Let the Campaign Begin
If you picked up the local newspaper paper this week or turned on CNN, you’d never guess the Presidential election was more than 18 months away. But already it seems impossible to escape the microscopic analysis of the candidates that usually come towards the end of the election season. Take for example, Obama’s “questionable stock sales” or commentary on the potential electability of a “flip-flop” Republican Mormon from Massachusetts. Or what about Hilary’s “turn it on turn it off” on demand Southern drawl?
Unfortunately, despite the entertainment value commentary this brings, it tells us nothing about the candidates―and what they’ll do for the U.S. manufacturing economy if elected. So we thought it might be useful and appropriate to tack-up our suggested economic policy stances on the shop-floor wall. If we hear any of the dozen or so candidates adopt these perspectives, we should all breathe easier. But if they don’t, watch out for a domestic manufacturing downturn.
To begin, the Surplus Record platform supports trade and competition (wherever feasibly possibly). For example, government monopolies such as the postal service―which stifle and make competition illegal, in fact―should be broken up or at least forced to compete in a market environment. From a trade perspective, we should encourage reduced tariffs and duties provided that the countries (e.g., China) exporting to the U.S. open their borders in similar ways. The last thing our manufacturing economy can afford is a trade war, and isolation, as France will attest to, is a recipe for economic disaster. That is, unless you’re comfortable with a 10%+ unemployment rate.
Outside of trade and competition, our Federal government should take a hard look at maintaining a pro immigration policy that not only brings in the world’s best and brightest engineering minds to study State-side, but encourages them to remain once their academic work is complete. Even though our science and engineering universities remain the best in the world, the future of product and manufacturing innovation will look bleak if we can’t get the best and brightest to take up residency in the U.S. But because personal taxes are less, or easier to avoid paying in countries like India and China, scientists and engineers have little incentive to remain in the U.S. once they complete their research (not to mention the fact the political climate is not exactly pro-immigration). Along similar lines, we should also encourage the right types of investment in math and science education starting on the primary and secondary level (note however, that simply throwing money at the problem is a recipe for disaster, especially if the teacher’s union is involved).
From a minimum wage standpoint, we believe that the Federal government should let individual states decide what is best (and then let companies vote with their feet if they want to remain in their given locale). Even though the minimum wage is only indirectly important in manufacturing and becoming less so, considering the future of domestic production is primarily in higher cost skilled rather than unskilled labor, it does impact the overall economy and job growth.
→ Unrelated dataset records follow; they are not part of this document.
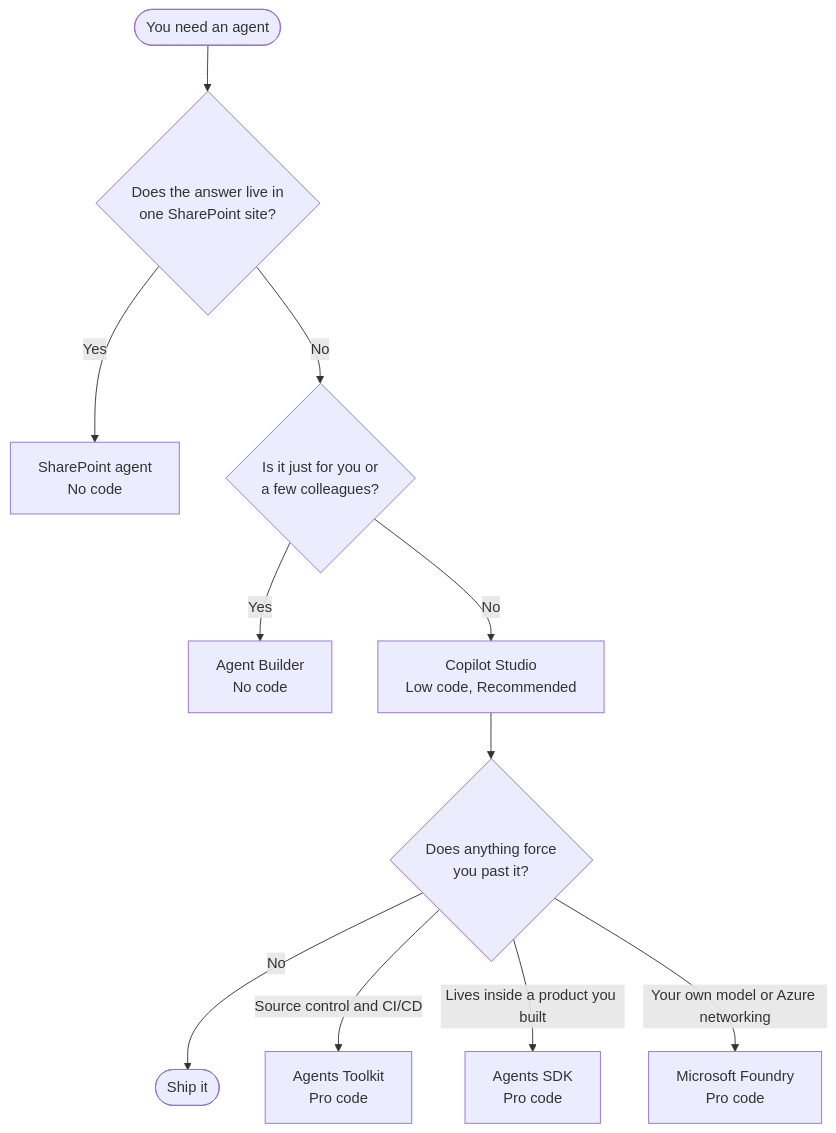
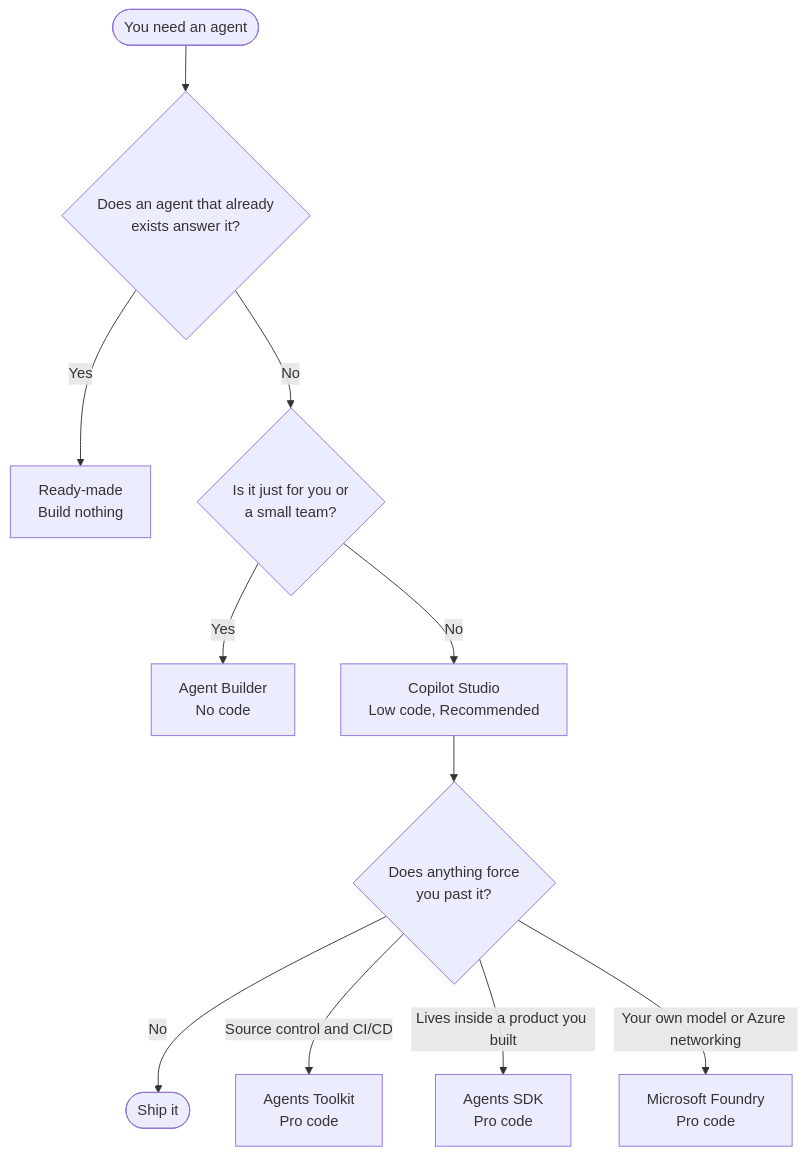
Before and after one commit to SSWConsulting/SSW.Rules.Content: the diagram in public/uploads/rules/ai-agent-platform/rule.mdx, drawn with Mermaid. The commit also changed other lines of this file, not shown here.

````diff
--- a/public/uploads/rules/ai-agent-platform/rule.mdx
+++ b/public/uploads/rules/ai-agent-platform/rule.mdx
@@ -38,13 +51,13 @@
 ```mermaid
 flowchart TD
-    Start(["You need an agent"]) --> Q1{"Does the answer live in<br>one SharePoint site?"}
-    Q1 -->|Yes| SP["SharePoint agent<br>No code"]
-    Q1 -->|No| Q2{"Is it just for you or<br>a few colleagues?"}
-    Q2 -->|Yes| AB["Agent Builder<br>No code"]
-    Q2 -->|No| CS["Copilot Studio<br>Low code, Recommended"]
-    CS --> Q3{"Does anything force<br>you past it?"}
-    Q3 -->|No| Ship(["Ship it"])
-    Q3 -->|"Source control and CI/CD"| TK["Agents Toolkit<br>Pro code"]
-    Q3 -->|"Lives inside a product you built"| SDK["Agents SDK<br>Pro code"]
-    Q3 -->|"Your own model or Azure networking"| FD["Microsoft Foundry<br>Pro code"]
+    Start(["You need an agent"]) --> Q0{"Does an agent that already<br>exists answer it?"}
+    Q0 -->|Yes| RM["Ready-made<br>Build nothing"]
+    Q0 -->|No| Q1{"Is it just for you or<br>a small team?"}
+    Q1 -->|Yes| AB["Agent Builder<br>No code"]
+    Q1 -->|No| CS["Copilot Studio<br>Low code, Recommended"]
+    CS --> Q2{"Does anything force<br>you past it?"}
+    Q2 -->|No| Ship(["Ship it"])
+    Q2 -->|"Source control and CI/CD"| TK["Agents Toolkit<br>Pro code"]
+    Q2 -->|"Lives inside a product you built"| SDK["Agents SDK<br>Pro code"]
+    Q2 -->|"Your own model or Azure networking"| FD["Microsoft Foundry<br>Pro code"]
 ```
````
In this regard, the next President should focus on maintaining low unemployment and improving productivity rather than going down a social engineering path that tries to tow a middle ground between a free market for labor and union-driven political favors.
So that’s the Surplus Record Presidential Platform for the 2008 Presidential election. And we’d hope that if you’re involved in domestic manufacturing today, that you would encourage similar policy ideas as well. For if we don’t hang together and encourage the right type of Federal policies that will drive domestic manufacturing then we might as well just read the campaign news headlines for entertainment value and flip a coin next November.